by Megan Neighbor – Feb. 3, 2011
The Arizona Republic

In a strategic move by its new ownership group to get a fresh financial start, the Arizona Biltmore, one of Phoenix’s oldest and most iconic resorts, has gone into bankruptcy.

The resort’s business will continue as usual during peak tourism season despite the filing, according to CNL-AB LLC, which is made up of investors from Paulson & Co. Inc. and Winthrop Realty Trust.

The announcement that CNL-AB was filing for Chapter 11 reorganization came only days after CNL-AB assumed ownership of the property at a Jan. 28 foreclosure auction.

Morgan Stanley Real Estate, the property’s lender from 2007 until last month, defaulted on a collateralized loan that CNL-AB had backed.

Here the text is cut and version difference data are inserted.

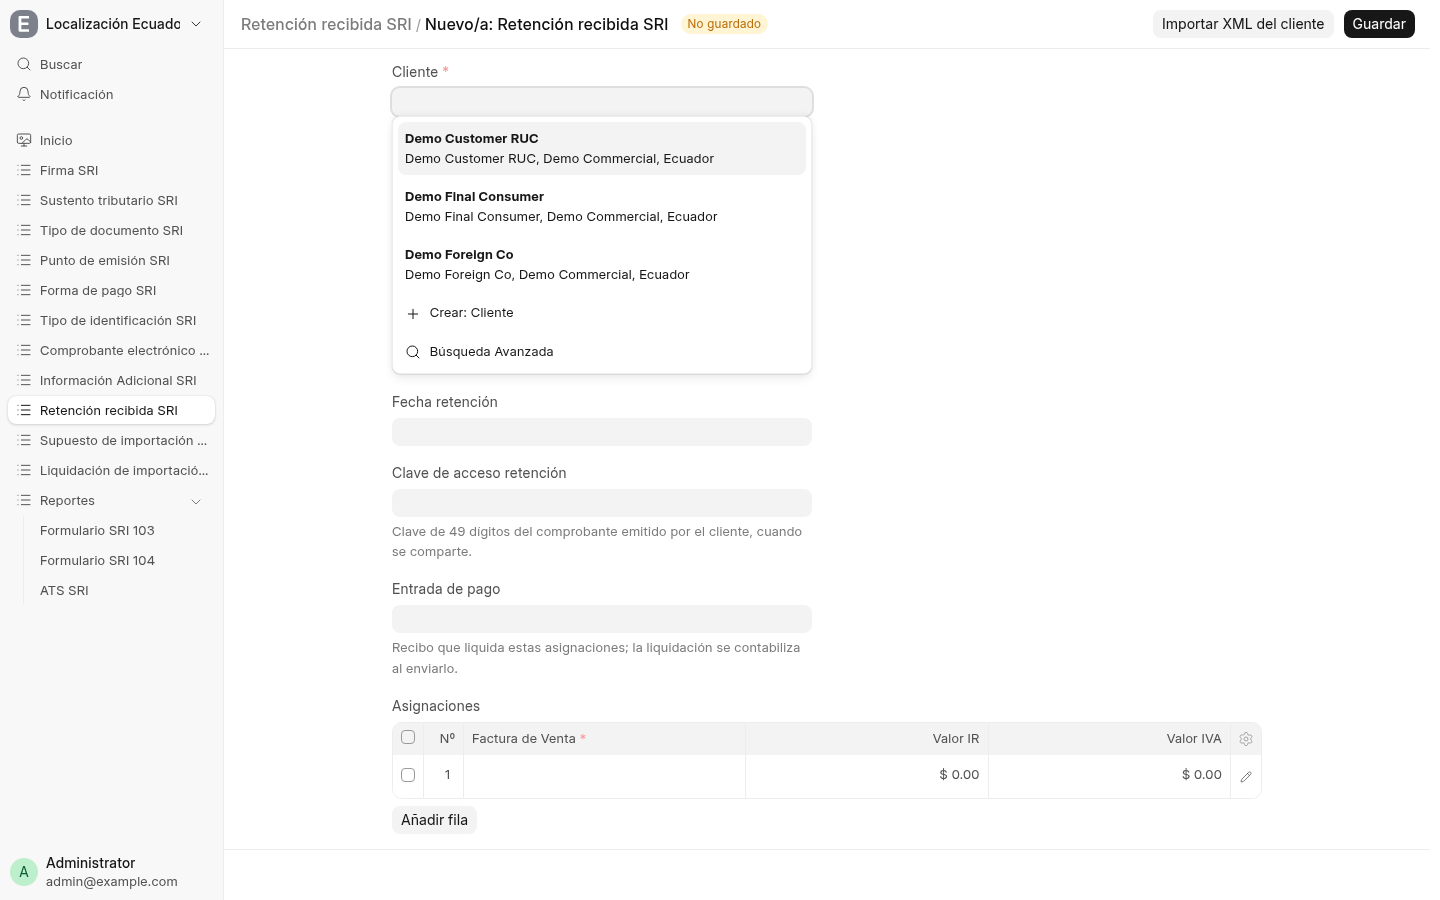
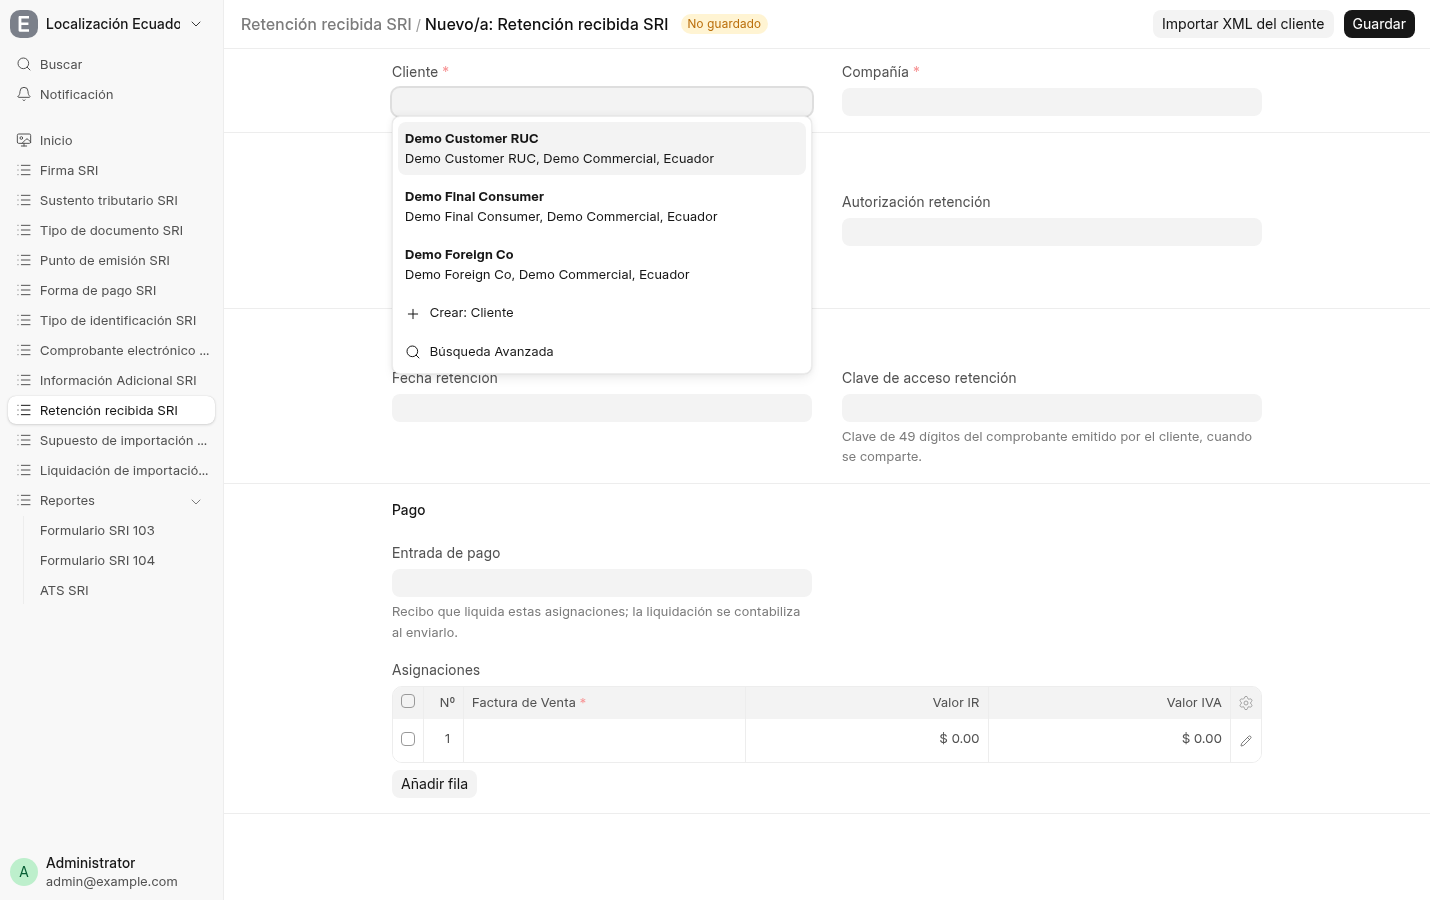
docs(wiki): refresh settlement and received-withholding captures for two-column layout
Retake 17/18/19 (settlement) and 15 (received withholding) on the
fresh demo seed showing the new Column/Section Break layout.

diff --git a/docs/wiki/06-importaciones.md b/docs/wiki/06-importaciones.md
@@ -24,7 +24,7 @@ moneda; mezclar monedas falla en voz alta. Los vinculados deben existir,
 ser de la misma empresa y no estar anulados. El FOB sale del neto de la
 factura exterior (sin impuestos), si no de la recepción u orden.
 
-![Settlement: compañía, proveedor y fuentes de mercadería y costos](img/17-settlement-goods.png)
+![Settlement: compañía, proveedor, mercadería, costos y DAI (dos columnas)](img/17-settlement-goods.png)
 
 ## Paso 2 — Declaración de aduana (DAI)
 
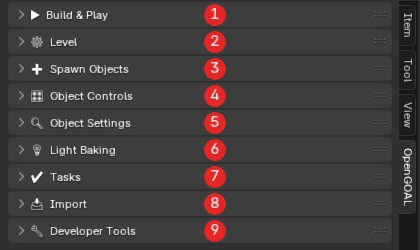
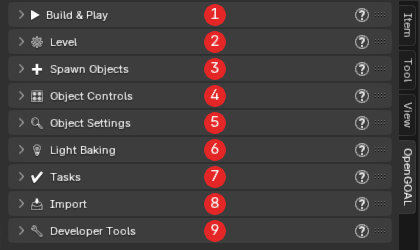
Docs: Warning Settings, Import Settings from .blend, ? guide buttons, bin buttons, helper collections, model list without duplicates; screenshots retaken with the ? buttons

diff --git a/docs/guide/paths-and-platforms.md b/docs/guide/paths-and-platforms.md
@@ -29,6 +29,7 @@ The list shows every **source** of the path in order: an empty is one point, and
 | Magnifier | Selects and frames the highlighted source. |
 | **Edit** (pencil) | Selects the source. A curve goes straight into Edit Mode. |
 | X | Removes the source from the path (the object stays in the scene). |
+| Bin | Removes the source **and deletes** the curve or empty from the scene (it asks first). |
 | Up / down arrows | Change the order. |
 
 A source that was deleted shows in red ("DELETED"). Remove it with X.
@@ -76,7 +77,7 @@ The **Path Mode** box under the list decides how the points are turned into the 
 
 Under the path, **Lump** is the lump name the main path exports to (normally `path`). **Keyframe** is an optional lump keyframe (blank = default).
 
-Some actors read more than one path. The swamp bat needs `path` and `pathb`, and the battle controller uses `patha` ... `pathh` and `pathspawn`. These actors get **Add Path** (for example "Add Path (pathb)"). Each extra path has its own box with a name, **@** keyframe, its own list, Spawn Waypoint / Add Curve, and its own mode. X removes it, along with its add-on-made waypoints. Two paths with the same name are flagged: only the first exports.
+Some actors read more than one path. The swamp bat needs `path` and `pathb`, and the battle controller uses `patha` ... `pathh` and `pathspawn`. These actors get **Add Path** (for example "Add Path (pathb)"). Each extra path has its own box with a name, **@** keyframe, its own list, Spawn Waypoint / Add Curve, and its own mode. X removes it, along with its add-on-made waypoints; the bin next to it also deletes its curves. Two paths with the same name are flagged: only the first exports.
 
 ## Sharing one path
 
@@ -121,7 +122,8 @@ Platforms are in the **Platforms** tile of [Spawn Objects](actors.md#spawning-an
 - **Eco Platform** (`plat-eco`): a floating platform that wakes up when Jak brings blue eco. **Entity Links** has **next-actor** / **prev-actor** slots, so a chain of them wakes up together. Use **Chain N selected by name (prev / next)** to link a row in one click.
 - **Button Platform** (`plat-button`): a platform with a button that moves along its path. It requires a path with at least 2 points.
 - **Orbit Platform** (`orbit-plat`): needs a partner orbit-plat in **alt-actor** (both linked to each other). Standing on one makes the other circle around it, only where its nav-mesh allows, so give both a nav-mesh. **Orbit timeout (s)** resets them.
-- **Launcher** (`launcher`) and other launchers: **Actor Settings › Launcher Settings** has **Launch Height** (-1 = the art's default), **Camera on Launch**, an optional **Launch Destination** empty (**Add Destination Empty at Cursor** or **Link →**; not set = Jak goes straight up), and **Fly Time** (only needed with a destination).
+- **Launcher** (`launcher`) and other launchers: **Actor Settings › Launcher Settings** has **Launch Height** (-1 = the art's default), **Camera on Launch**, an optional **Launch Destination** empty (**Add Destination Empty at Cursor**, which goes into the **Waypoints** collection, or **Link →**; X unlinks it, the bin
+also deletes it; not set = Jak goes straight up), and **Fly Time** (only needed with a destination).
 
 See the [Actor list](actor-list.md#platforms) for all of them.
 

diff --git a/docs/guide/interface.md b/docs/guide/interface.md
@@ -20,9 +20,11 @@ The panels are listed top to bottom; the numbers match the sidebar screenshot.
 | ⑥ | **Light Baking** | Bake Cycles lighting into the meshes' vertex colours, with bake options, time of day and colour quantisation. | [Lighting](lighting.md) |
 | ⑦ | **Tasks** | Your own power cells and scout flies, and their texts. Needs mod-base. | [Tasks](tasks.md) |
 | ⑧ | **Import** | **Game 3D Models**, **Game Textures** and **From GOAL Files** (read an existing level's `.jsonc`). | [Importing](importing.md) |
-| ⑨ | **Developer Tools** | **Clean Files**, **Paths**, **Addon Settings** (launch timing, build settings, versions) and **Quick Open** for the generated files. | [Developer Tools](developer-tools.md) |
+| ⑨ | **Developer Tools** | **Clean Files**, **Paths**, **Addon Settings** (launch timing, build settings, versions, importing settings from another .blend), **Warning Settings** and **Quick Open** for the generated files. | [Developer Tools](developer-tools.md) |
 
-Most panels start closed. Click a panel's header to open it.
+Most panels start closed. Click a panel's header to open it. The **?** on the right of the main panels' headers (and
+of larger features such as **Path**, **NavMesh**, **Camera Settings** or **GOAL Code**) opens that part of this guide in
+your browser.
 
 ## How a level is laid out
 
@@ -34,10 +36,10 @@ A level is a top-level collection in the Outliner (① in the Outliner screensho
 |---|---|
 | **Geometry** ② | The level's 3D model: every mesh in here and in its sub-collections is exported as the level's `.glb`. The add-on puts loose meshes in **Geometry › Solid**. |
 | **Spawnables** ③ | Actors, sorted by type: **Enemies** (bosses too), **Platforms**, **Props & Objects**, **NPCs**, **Pickups**. |
-| **Waypoints** ④ | The waypoint empties of actors' paths. |
+| **Waypoints** ④ | The waypoint empties of actors' paths, and launchers' destinations (`DEST_`). |
 | **Paths** | Curves used as paths. |
 | **Spawns** ⑤ | Checkpoints and their spawn cameras. |
-| **Cameras** ⑤ | `CAMERA_` cameras and their helper empties. |
+| **Cameras** ⑤ | `CAMERA_` cameras and their helper empties (anchor, pivot, look-at target). |
 | **Triggers** ⑤ | `VOL_` trigger volumes and load boundaries. |
 | **Water Volumes** | Water volumes. |
 | **Sound Emitters** | Sound emitters, music zones and hints. |
@@ -80,6 +82,9 @@ The add-on checks your level as you work. The results are only recomputed after 
 
 - **Red ⚠ count**: something is required but missing, for example an actor that must have a path or a link slot that must point to another actor. These can break the build or crash the game. Fix them first.
 - **Grey ⚠ count**: a soft warning. It works, but does less than you probably want, for example a sound whose sound bank the level doesn't load so it'll be missing.
+
+Warning types you don't care about can be turned off for the .blend in
+[Developer Tools › Warning Settings](developer-tools.md#warning-settings).
 
 The counts show next to **Export & Compile** for the whole level (⑤ in the Build & Play screenshot), and in an actor's **Object Settings** panels for that actor. Hover over a count to see what's missing; click it to see the list.
 

diff --git a/docs/guide/developer-tools.md b/docs/guide/developer-tools.md
@@ -8,7 +8,8 @@ when they work on several projects. The parts marked *advanced* can break a buil
 
 ![Sidebar](images/sidebar.png)
 
-At the top is **Clean Files**. Under it are three closed sub-menus: **Paths**, **Addon Settings** and **Quick Open**.
+At the top is **Clean Files**. Under it are four closed sub-menus: **Paths**, **Addon Settings**, **Warning Settings**
+and **Quick Open**.
 
 ---
 
@@ -150,6 +151,44 @@ How OpenGOAL is detected:
 | **Re-check Versions** | Detects the version again (after updating OpenGOAL or changing paths). |
 | **Overwrite** | Ignores the detection: **Detected** (normal), **Release**, **jak-project dev**, **mod-base dev**. Use it when the detection is wrong for your setup, e.g. a dev build without git. A dev build set by hand without git is taken as up to date. |
 | **v** | With **Overwrite: Release**, the release version (default 0.3.8). |
+
+### Import Settings from .blend
+
+Copies this add-on's settings from another .blend, for example when you start a new project file.
+
+1. Click **Import Settings from .blend** (at the bottom of Addon Settings) and pick the .blend.
+2. A dialog lists five groups, each with a checkbox: **Launch Timing**, **Build Settings**, **Export Filter**,
+   **Project Folders** and **Warning Settings**. Under each, it shows what would change as *current → imported*
+   (*Same as this .blend* when nothing would).
+3. Untick the groups you don't want and click **Import**. Ctrl+Z undoes it.
+
+The other file is only read: nothing else (objects, levels, collections) is brought in.
+
+---
+
+## Warning Settings
+
+Turns off whole types of warnings for this .blend: ignored types aren't counted in the ⚠ counts (next to **Export &
+Compile** and in Object Settings) and don't show in the **Level Audit**. The header shows how many types are ignored.
+Use it for warnings you know about and don't care about, for example sound banks while you're still blocking out a
+level. The settings are saved in the .blend.
+
+| Type | Kind |
+|---|---|
+| **Required link missing** | red |
+| **Required path missing** | red |
+| **Required field or task not set** | red |
+| **Sound emitter's sound bank not loaded** | red |
+| **Linked nav-mesh problems** | red |
+| **Nothing sends it 'trigger** | grey |
+| **Actor's sound bank not loaded (silent sounds)** | grey |
+| **Optional link missing** | grey |
+| **Not linked by the actor that should link it** | grey |
+| **No nav-mesh (idles, can't chase)** | grey |
+| **Nav-mesh soft issues** | grey |
+
+The red (required) types are shown in red, marked *(required)*: ignoring them hides problems that can crash the
+game or break the build. What each warning means: [Troubleshooting](troubleshooting.md#warning-counts-red-and-grey-).
 
 ---
 

diff --git a/docs/guide/actors.md b/docs/guide/actors.md
@@ -101,7 +101,7 @@ How the fields work:
 - On/off fields are toggle buttons.
 - **Alt+click** a choice or toggle to set it on every selected actor that has the same field, the way Alt works on normal Blender properties.
 - Game task fields open a search with every game task and your own tasks, plus **Custom…** to type a name ([Tasks](tasks.md)).
-- Object fields (an empty or a camera the actor uses) have **Pick** / **Change**, a clear button (X), and for empties **Add Empty at Cursor**.
+- Object fields (an empty or a camera the actor uses) have **Pick** / **Change**, a clear button (X), and for empties a bin (clear and delete the empty, it asks first) and **Add Empty at Cursor**.
 - Colour fields show **Set colour** until you set one.
 - Height fields can have **Set to this actor's height**.
 - Some fields are grouped in a collapsed sub-menu with a title.
@@ -177,6 +177,7 @@ Power cells, and actors that give a power cell, have **Movie Position**: where t
 | **Link → <empty>** | Uses a shift-selected empty. |
 | **Search empty…** | Picks any empty by name. |
 | X | Removes the position from the list (the empty stays). |
+| Bin | Removes it from the list **and deletes** the empty (it asks first). |
 | **Victory animations not to use (movie-mask)** | 8 toggles. Turn on the animations the cell must not pick (for example one that clips through a wall). |
 
 With no position set, the game uses its default spot. Some actors use several positions by number, so the list order matters.

diff --git a/docs/guide/install.md b/docs/guide/install.md
@@ -88,6 +88,7 @@ You can also set the folders per `.blend` file instead: **Developer Tools › Pa
 | **Select actors by their preview model** | Clicking or box-selecting a preview model selects its actor. Turn off to select the preview meshes themselves. On by default. |
 | **Snapping skips the moved actor's preview** | While actors are selected you can't snap to their own previews (they move with them). Other actors' previews still work. Turns on Blender's snapping option *Exclude Non-Selectable*. Needs the setting above. On by default. |
 | **Connect spawned actors to the selection** | When you spawn an actor, link what was selected: a curve becomes its path, a nav-mesh (or an actor that has one) becomes its nav-mesh, a `VOL_` volume becomes its volume. On by default. |
+| **Ask before deleting linked helpers** | The bin button next to a linked path, position empty, nav-sphere or nav-mesh asks before it deletes the object. Ticking **Don't ask again** in that dialog turns this off. On by default. |
 | **8-bit colours in every glTF export** | Level exports always write vertex colours as 8-bit. With this on, glTF exports you make by hand (**File › Export › glTF**) do the same. Off by default. |
 | **Game database: Override** | A `.jsonc` file used instead of the bundled `jak1_game_database.jsonc`. For advanced users; see [Developer Tools](developer-tools.md). |
 | **Reload Database** | Reads the database again (this reloads the add-on). Use it after changing the override. |

diff --git a/docs/guide/enemies-and-navmesh.md b/docs/guide/enemies-and-navmesh.md
@@ -51,7 +51,8 @@ Select the enemy and open **Object Settings › Actor Settings › NavMesh**:
 - Shift-select the nav-mesh too and click **Link → NAVMESH_...**, or
 - click **Search navmesh…** and pick one (meshes that aren't nav-meshes yet are marked so; linking one makes it a nav-mesh).
 
-The panel then shows **✓ NAVMESH_...** with an **X** to unlink, and its triangle count.
+The panel then shows **✓ NAVMESH_...** with an **X** to unlink, a bin to unlink and delete the mesh (it asks first and
+says how many other actors use it), and its triangle count.
 
 ### Share one mesh between several enemies
 
@@ -77,7 +78,7 @@ Nav-spheres are round areas the mesh's enemies steer around (a pillar, a tree). 
 
 - **New** adds a sphere empty `NAVSPHERE_...` at the 3D cursor.
 - **Add Empty** uses an existing empty.
-- The radius is the empty's display size × its scale (shown as **r ... m**). **X** removes it from the list (the empty stays).
+- The radius is the empty's display size × its scale (shown as **r ... m**). **X** removes it from the list (the empty stays); the bin also deletes the empty.
 
 None by default.
 

diff --git a/docs/guide/cameras.md b/docs/guide/cameras.md
@@ -72,7 +72,8 @@ A Side-Scroll or Orbit camera without its anchor / pivot, or a Path camera witho
 
 ### Look-At
 
-**Add Look-At Target** adds a `CAMERA_N_LOOKAT` empty at the 3D cursor. The camera then ignores its own rotation and aims at the target. **Clear Look-At** removes the link. Without a target, a camera that was never rotated shows **⚠ Camera has no rotation!**
+**Add Look-At Target** adds a `CAMERA_N_LOOKAT` empty at the 3D cursor (like the anchor and pivot, it goes into the
+level's **Cameras** collection). The camera then ignores its own rotation and aims at the target. **Clear Look-At** removes the link. Without a target, a camera that was never rotated shows **⚠ Camera has no rotation!**
 
 ### Volumes
 

diff --git a/docs/guide/troubleshooting.md b/docs/guide/troubleshooting.md
@@ -25,7 +25,8 @@ There are two kinds:
 Hover a count to see the list. Click it to open a popup: for a red count on an actor the popup has the missing
 fields themselves, so you can fill them in right there. The level count lists the actors; click a name to select it.
 
-The counts update after every edit (moving objects doesn't count as an edit).
+The counts update after every edit (moving objects doesn't count as an edit). To stop counting a whole type of
+warning in this .blend, tick it in [Developer Tools › Warning Settings](developer-tools.md#warning-settings).
 
 ![Build & Play](images/build-play.png)
 

diff --git a/docs/guide/importing.md b/docs/guide/importing.md
@@ -22,7 +22,8 @@ paths: **Preferences › Decompiler output (override)**, or this .blend's **Deco
 ## Game 3D Models
 
 **Import › Game 3D Models** lists every `.glb` file under `decompiler_out/jak1/` (all subfolders, e.g.
-`levels/village1/village1-background.glb` or `levels/beach/babak-lod0.glb`).
+`levels/village1/village1-background.glb` or `levels/beach/babak-lod0.glb`). A model the decompiler wrote in
+several levels' folders (like `babak-lod0`) is listed once.
 
 ### First time: Find Models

As a result, CNL-AB absorbed the Biltmore and seven other resorts included in an investment portfolio. It also assumed over $1.525 billion of debt, $1 billion of that from a securitized mortgage that matured Feb. 1, the day of the bankruptcy-protection filing.

Only five of the eight resorts in the portfolio are listed in the filing. One of the resorts acquired but not listed in the bankruptcy filing is the JW Marriott Desert Ridge in northeast Phoenix.

Its debt will become mature in May 2012, according to Armel Leslie of Walek & Associates, the corporation’s public-relations firm.

The Biltmore is one in a long string of hotels and resorts in the Valley that have switched hands in recent years. Property owners that sought financing during the economic boom in 2006 and 2007 are often saddled with debt payments that far exceed the property’s value and are forced into foreclosure or bankruptcy.

The Pointe Hilton Tapatio Cliffs Resort in Phoenix, the Intercontinental Montelucia Resort and Spa in Paradise Valley and the Wigwam Golf Resort and Spa in Litchfield Park are a few of the large resorts that have experienced more recent ownership changes due to financial troubles.

The Biltmore is a testament to the resilience of the industry. In February 1990, then-ownership group Lepercq/DBL filed for bankruptcy protection after defaulting on a $125 million loan.

The resort remained open and operating during the proceedings, as it will in 2011, the new ownership group said.

“The cost of paying management obligations of roughly $21 million to the resort manager is far outweighed by the benefit of preserving and maintaining the value of the debtor’s assets,” said Derek Pitts, managing director of Houlihan Lokey Capital Inc., the debtor’s financial adviser and investment-banking firm, in court documents.

The Arizona Biltmore is managed by Hilton Worldwide under the Waldorf Astoria Hotels and Resorts collection, its luxury brand. A spokeswoman for the hotel would not comment on the bankruptcy Wednesday.

Under the Biltmore’s former ownership, the resort underwent a $16 million renovation. One upgrade included Ocatilla, a “hotel within a hotel,” which opened in 2009.

The Biltmore has 740 rooms and suites, and 100,000 square feet of meeting space.

In December 2009, Valley businessman and sports executive Jerry Colangelo and his partners purchased the Wigwam and two of the Biltmore’s golf courses for $45 million. The courses were not among the eight resorts and 14 golf courses listed in the bankruptcy filings.

In addition to the Biltmore, resorts in the filing are La Quinta Resort and Club in California; Grand Wailea Resort Hotel and Spa in Hawaii; Doral Golf Resort and Spa in Miami; and Claremont Resort and Spa in Berkeley, Calif.

Those not included in the filing, but part of the Jan. 28 acquisition, are JW Marriott Desert Ridge, Ritz Carlton Grand Lakes and JW Marriott Grande Lakes, both in Orlando.

The case is in U.S. Bankruptcy Court, Southern District of New York, under MSR Resort Golf Course LLC.